| ABOUT THIS TASK |
Among the records below, find the lines with the word "Logistic" and copy them.

| GIVEN DATA |

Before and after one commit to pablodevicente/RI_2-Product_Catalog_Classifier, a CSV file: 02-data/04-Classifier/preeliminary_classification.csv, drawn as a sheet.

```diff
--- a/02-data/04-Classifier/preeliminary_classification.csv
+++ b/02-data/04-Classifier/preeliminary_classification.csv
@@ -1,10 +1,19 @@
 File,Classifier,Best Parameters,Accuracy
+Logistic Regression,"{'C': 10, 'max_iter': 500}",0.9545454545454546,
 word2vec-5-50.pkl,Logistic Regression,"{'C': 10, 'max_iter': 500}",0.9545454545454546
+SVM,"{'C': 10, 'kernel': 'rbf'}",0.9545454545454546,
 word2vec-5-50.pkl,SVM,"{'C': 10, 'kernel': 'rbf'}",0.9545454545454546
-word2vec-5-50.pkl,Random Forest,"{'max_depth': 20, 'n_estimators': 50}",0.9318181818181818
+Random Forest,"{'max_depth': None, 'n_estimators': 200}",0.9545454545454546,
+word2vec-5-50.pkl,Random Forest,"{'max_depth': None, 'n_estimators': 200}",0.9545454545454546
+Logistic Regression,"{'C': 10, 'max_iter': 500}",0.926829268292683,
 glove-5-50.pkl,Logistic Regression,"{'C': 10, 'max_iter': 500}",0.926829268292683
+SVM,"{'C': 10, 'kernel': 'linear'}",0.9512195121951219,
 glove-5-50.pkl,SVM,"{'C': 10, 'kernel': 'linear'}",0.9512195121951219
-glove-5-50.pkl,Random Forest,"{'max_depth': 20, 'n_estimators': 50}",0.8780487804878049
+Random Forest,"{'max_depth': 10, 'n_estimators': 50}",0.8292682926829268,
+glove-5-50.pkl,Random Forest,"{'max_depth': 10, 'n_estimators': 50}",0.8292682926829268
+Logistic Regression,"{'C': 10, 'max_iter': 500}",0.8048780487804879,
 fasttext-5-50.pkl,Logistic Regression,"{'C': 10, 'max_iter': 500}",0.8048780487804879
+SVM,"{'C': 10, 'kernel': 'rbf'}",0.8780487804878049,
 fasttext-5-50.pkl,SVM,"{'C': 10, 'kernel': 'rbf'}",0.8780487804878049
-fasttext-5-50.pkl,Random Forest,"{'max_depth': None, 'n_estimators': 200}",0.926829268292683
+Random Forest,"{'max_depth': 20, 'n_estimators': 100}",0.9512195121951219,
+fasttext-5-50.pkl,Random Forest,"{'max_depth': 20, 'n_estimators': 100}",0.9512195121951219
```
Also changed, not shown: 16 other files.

| EXPECTED ANSWER |
+Logistic Regression,"{'C': 10, 'max_iter': 500}",0.9545454545454546,
 word2vec-5-50.pkl,Logistic Regression,"{'C': 10, 'max_iter': 500}",0.9545454545454546
+Logistic Regression,"{'C': 10, 'max_iter': 500}",0.926829268292683,
 glove-5-50.pkl,Logistic Regression,"{'C': 10, 'max_iter': 500}",0.926829268292683
+Logistic Regression,"{'C': 10, 'max_iter': 500}",0.8048780487804879,
 fasttext-5-50.pkl,Logistic Regression,"{'C': 10, 'max_iter': 500}",0.8048780487804879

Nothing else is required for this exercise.